It begins by examining the debate over development and modernity as it has evolved over the course of the twentieth century in Latin America. It charts the decline of early Liberalism, and the spread through Latin America of alternative growth models, state forms, and state-society relations – among them corporatism, nationalist populism, authoritarian/military rule, and state socialism – as well as the virtual collapse of these alternatives and the turn to a new era of (neo)Liberal governance in recent decades. In the final three weeks of the course we move beyond the impasse in development theory to look at participatory and rights based development theories, sustainable development and finally to post-development thinking.

This course is assessed by means of a 4,000 word essay.

Introductory reading

  • Abel, C. and C. Lewis, Eds. (1993). Welfare, poverty and development in Latin America. Basingstoke, Macmillan.
  • Abel, C. and Lewis (eds) (2002) Exclusion and engagement ILAS
  • Archetti, E. P., P. A. Cammack, et al., Eds. (2000). Sociology of ‘developing societies’: Latin America. Sociology of ‘developing societies’. Basingstoke, Macmillan.
  • Cardenas, E, Ocampo and R. Thorp (eds) (2001) An Economic History of Latin America in 3 volumes.
  • Green, D. (1995, 2nd edition 2006). Silent revolution: The rise of market economics in Latin America: London, Latin America Bureau.
  • Gwynne, R. N. and C. Kay, Eds. (2004). Latin America transformed: globalization and modernity. London, Arnold.
  • Kay, C. (1989). Latin American theories of development and underdevelopment. London, Routledge.
  • Lehmann, D. (1990). Democracy and development in Latin America: economics, politics and religion in the postwar period.
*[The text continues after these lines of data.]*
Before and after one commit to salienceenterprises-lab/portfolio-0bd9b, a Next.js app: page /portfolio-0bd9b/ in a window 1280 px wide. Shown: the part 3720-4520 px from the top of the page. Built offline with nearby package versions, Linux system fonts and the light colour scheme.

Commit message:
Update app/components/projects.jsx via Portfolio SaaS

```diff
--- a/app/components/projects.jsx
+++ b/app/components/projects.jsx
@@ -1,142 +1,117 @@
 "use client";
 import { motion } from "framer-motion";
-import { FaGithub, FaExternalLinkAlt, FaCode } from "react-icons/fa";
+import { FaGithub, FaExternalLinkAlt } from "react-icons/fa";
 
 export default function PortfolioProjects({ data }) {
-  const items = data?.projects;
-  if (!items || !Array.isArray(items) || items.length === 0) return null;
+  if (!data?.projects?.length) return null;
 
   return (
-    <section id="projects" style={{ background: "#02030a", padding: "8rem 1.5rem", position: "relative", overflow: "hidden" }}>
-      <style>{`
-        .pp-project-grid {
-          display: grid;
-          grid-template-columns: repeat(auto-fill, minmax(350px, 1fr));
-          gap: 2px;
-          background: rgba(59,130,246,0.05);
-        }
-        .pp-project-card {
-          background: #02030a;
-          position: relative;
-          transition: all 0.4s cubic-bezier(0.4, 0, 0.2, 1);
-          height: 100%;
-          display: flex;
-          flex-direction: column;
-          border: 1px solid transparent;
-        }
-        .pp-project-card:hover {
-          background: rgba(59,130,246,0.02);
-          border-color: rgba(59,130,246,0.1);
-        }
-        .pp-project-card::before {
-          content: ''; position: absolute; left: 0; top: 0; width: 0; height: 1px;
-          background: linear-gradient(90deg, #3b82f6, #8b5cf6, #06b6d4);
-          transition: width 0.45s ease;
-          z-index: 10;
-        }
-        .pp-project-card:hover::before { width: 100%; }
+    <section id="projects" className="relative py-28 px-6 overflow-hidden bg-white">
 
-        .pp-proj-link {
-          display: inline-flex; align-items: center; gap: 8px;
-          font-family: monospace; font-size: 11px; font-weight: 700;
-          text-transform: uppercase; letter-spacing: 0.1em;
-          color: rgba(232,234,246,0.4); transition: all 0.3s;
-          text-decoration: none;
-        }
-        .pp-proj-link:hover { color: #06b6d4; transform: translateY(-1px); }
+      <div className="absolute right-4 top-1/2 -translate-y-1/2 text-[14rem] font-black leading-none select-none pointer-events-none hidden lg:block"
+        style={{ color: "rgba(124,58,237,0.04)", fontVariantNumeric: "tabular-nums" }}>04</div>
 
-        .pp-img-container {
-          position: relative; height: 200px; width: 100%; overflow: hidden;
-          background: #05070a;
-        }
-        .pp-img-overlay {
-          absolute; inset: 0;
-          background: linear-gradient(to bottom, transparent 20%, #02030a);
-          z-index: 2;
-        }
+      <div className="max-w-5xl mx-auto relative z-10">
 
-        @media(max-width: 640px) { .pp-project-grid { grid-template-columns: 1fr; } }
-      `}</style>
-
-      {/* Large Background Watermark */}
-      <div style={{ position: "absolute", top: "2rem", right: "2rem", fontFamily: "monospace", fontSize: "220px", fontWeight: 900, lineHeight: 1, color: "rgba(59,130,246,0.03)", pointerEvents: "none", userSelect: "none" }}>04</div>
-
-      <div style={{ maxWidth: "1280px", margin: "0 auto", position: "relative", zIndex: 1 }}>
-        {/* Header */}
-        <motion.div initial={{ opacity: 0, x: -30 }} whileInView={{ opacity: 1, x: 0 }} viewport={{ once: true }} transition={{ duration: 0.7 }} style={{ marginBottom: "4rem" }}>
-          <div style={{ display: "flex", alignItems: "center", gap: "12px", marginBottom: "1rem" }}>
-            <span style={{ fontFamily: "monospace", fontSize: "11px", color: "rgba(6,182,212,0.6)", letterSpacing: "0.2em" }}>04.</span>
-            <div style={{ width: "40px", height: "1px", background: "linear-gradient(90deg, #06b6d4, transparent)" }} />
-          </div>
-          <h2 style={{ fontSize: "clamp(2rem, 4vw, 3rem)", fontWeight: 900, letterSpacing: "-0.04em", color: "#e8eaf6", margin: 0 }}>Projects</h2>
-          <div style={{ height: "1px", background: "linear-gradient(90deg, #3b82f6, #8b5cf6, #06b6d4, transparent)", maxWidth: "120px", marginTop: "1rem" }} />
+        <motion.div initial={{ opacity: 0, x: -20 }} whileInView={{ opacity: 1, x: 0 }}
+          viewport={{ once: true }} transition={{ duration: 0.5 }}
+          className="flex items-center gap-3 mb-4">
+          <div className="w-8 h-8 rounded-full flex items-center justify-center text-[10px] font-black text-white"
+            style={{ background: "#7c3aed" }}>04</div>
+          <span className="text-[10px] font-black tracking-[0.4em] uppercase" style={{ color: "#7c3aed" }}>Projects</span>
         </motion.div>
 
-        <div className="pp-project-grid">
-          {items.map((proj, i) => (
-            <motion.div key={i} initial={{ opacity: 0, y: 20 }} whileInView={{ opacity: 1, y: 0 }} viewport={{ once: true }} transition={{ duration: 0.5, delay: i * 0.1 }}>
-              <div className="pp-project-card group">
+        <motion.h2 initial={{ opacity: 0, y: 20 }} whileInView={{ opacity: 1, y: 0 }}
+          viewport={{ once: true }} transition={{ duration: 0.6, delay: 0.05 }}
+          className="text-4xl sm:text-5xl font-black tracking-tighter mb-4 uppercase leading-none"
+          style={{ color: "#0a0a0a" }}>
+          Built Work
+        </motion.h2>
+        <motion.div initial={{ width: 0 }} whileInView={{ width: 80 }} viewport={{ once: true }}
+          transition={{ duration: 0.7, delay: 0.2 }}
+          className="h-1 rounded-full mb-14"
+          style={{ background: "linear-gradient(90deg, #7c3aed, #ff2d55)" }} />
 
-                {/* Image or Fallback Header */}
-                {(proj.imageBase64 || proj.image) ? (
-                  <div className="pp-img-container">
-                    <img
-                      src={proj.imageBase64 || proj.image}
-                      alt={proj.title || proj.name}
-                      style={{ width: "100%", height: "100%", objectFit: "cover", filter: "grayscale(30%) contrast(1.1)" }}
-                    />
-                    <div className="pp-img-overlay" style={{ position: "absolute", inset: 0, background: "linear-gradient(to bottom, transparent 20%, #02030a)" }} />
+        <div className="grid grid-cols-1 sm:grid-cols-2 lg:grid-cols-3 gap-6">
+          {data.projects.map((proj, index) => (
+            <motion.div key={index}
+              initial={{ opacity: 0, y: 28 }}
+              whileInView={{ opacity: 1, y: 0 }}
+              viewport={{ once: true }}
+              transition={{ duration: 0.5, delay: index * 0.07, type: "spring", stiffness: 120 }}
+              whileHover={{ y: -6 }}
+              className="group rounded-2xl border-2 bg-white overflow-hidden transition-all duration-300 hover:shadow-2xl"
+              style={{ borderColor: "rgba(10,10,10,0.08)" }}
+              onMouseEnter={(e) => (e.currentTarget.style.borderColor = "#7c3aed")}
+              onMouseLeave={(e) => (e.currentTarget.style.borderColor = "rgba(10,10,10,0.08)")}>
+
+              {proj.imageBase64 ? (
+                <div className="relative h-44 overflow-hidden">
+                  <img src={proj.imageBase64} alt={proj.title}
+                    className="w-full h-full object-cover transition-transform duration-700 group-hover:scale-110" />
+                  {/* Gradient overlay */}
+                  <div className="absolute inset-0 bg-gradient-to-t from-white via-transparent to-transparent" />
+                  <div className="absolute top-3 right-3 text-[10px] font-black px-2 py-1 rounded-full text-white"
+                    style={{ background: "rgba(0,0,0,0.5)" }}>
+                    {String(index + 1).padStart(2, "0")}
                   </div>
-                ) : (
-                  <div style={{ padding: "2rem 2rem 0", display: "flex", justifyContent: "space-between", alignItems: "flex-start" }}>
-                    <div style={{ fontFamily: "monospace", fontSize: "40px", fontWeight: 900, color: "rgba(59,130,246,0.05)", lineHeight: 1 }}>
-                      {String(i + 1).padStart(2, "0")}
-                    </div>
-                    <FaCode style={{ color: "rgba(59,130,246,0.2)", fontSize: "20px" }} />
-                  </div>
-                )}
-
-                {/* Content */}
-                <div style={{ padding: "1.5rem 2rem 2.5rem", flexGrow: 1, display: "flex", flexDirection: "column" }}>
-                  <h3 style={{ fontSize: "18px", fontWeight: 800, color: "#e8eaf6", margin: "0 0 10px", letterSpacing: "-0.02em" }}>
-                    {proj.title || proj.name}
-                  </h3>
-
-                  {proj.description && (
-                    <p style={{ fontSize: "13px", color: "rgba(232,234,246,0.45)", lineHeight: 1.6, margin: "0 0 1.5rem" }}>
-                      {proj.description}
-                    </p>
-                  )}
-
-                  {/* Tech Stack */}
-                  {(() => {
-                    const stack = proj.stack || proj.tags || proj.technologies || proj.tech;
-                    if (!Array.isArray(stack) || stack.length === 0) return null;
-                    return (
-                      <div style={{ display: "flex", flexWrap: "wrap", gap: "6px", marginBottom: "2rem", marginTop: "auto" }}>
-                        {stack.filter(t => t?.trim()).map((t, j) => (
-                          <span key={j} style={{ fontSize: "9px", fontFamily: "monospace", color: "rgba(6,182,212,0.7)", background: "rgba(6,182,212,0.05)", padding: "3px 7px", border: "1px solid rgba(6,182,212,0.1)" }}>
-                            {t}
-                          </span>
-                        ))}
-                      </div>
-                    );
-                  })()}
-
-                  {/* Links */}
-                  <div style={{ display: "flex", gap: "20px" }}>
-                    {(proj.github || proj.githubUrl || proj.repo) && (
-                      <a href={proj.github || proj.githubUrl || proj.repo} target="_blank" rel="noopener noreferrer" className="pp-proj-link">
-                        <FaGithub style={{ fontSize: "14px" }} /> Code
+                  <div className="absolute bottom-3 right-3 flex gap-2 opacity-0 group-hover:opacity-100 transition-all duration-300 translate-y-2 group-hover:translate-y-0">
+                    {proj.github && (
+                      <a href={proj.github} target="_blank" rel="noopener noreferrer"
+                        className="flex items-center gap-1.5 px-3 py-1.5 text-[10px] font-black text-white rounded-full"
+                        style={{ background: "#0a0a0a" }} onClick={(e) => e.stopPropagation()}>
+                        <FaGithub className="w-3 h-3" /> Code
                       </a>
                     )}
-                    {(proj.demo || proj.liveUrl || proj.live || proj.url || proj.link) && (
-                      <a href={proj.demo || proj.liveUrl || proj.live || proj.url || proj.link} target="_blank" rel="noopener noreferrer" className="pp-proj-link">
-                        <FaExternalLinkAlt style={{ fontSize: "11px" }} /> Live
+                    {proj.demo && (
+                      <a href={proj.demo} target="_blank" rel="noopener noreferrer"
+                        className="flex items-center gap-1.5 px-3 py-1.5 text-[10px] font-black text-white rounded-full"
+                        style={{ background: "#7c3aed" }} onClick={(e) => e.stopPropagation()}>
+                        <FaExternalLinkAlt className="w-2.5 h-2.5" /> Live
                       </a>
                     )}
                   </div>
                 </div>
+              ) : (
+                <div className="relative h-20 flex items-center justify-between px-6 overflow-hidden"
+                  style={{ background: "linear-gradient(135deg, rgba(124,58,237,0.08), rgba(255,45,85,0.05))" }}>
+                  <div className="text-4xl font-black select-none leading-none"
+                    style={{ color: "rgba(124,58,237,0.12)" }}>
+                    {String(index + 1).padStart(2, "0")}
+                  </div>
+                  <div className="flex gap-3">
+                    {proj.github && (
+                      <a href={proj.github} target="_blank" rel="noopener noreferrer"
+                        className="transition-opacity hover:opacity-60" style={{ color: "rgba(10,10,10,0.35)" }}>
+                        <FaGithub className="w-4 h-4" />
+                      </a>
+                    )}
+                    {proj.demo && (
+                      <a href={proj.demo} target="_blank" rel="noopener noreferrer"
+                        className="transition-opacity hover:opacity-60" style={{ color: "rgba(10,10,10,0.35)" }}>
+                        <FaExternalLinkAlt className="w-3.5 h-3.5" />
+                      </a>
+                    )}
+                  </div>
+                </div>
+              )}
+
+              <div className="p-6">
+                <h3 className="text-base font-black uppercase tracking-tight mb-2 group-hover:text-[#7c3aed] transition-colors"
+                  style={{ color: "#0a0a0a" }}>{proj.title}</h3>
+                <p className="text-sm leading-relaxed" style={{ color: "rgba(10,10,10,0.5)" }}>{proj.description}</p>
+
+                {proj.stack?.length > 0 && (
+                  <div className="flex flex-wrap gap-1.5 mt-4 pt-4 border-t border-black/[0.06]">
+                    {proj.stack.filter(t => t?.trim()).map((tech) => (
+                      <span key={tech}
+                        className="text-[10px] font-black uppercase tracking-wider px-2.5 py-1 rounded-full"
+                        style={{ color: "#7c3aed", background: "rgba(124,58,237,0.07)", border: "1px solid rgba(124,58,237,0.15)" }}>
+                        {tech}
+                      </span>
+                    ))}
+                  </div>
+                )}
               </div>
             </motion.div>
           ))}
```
Cambridge, Polity.
  • Lopez-Arias, J. and G. M. Varona-Lacey, Eds. (1999). Latin America: An interdisciplinary approach. New York, P. Lang.
  • Midgley, J. (1995). Social development: The developmental perspective in social welfare. London, Sage.
  • Oxhorn, P. and P. K. Starr, Eds. (1999). Markets & democracy in Latin America: conflict or convergence? Boulder, CO, Lynne Rienner.
  • Peeler, J. A. (1998). Building democracy in Latin America, Lynne Rienner.
  • Skidmore, T. E. and P. H. Smith (2001). Modern Latin America. Oxford, Oxford University Press.
  • Smith, W. C. and R. P. Korzeniewicz, Eds. (1997). Politics, social change, and economic restructuring in Latin America. Coral Gables, Fla, North-South Center Press.
  • Thorp, R. (1998). Progress, poverty and exclusion: An economic history of Latin America in the 20th century. Washington, DC, Inter-American Development Bank.
  • Wood, C.H. and B. Roberts (eds), Rethinking Development in Latin America, Penn State 2005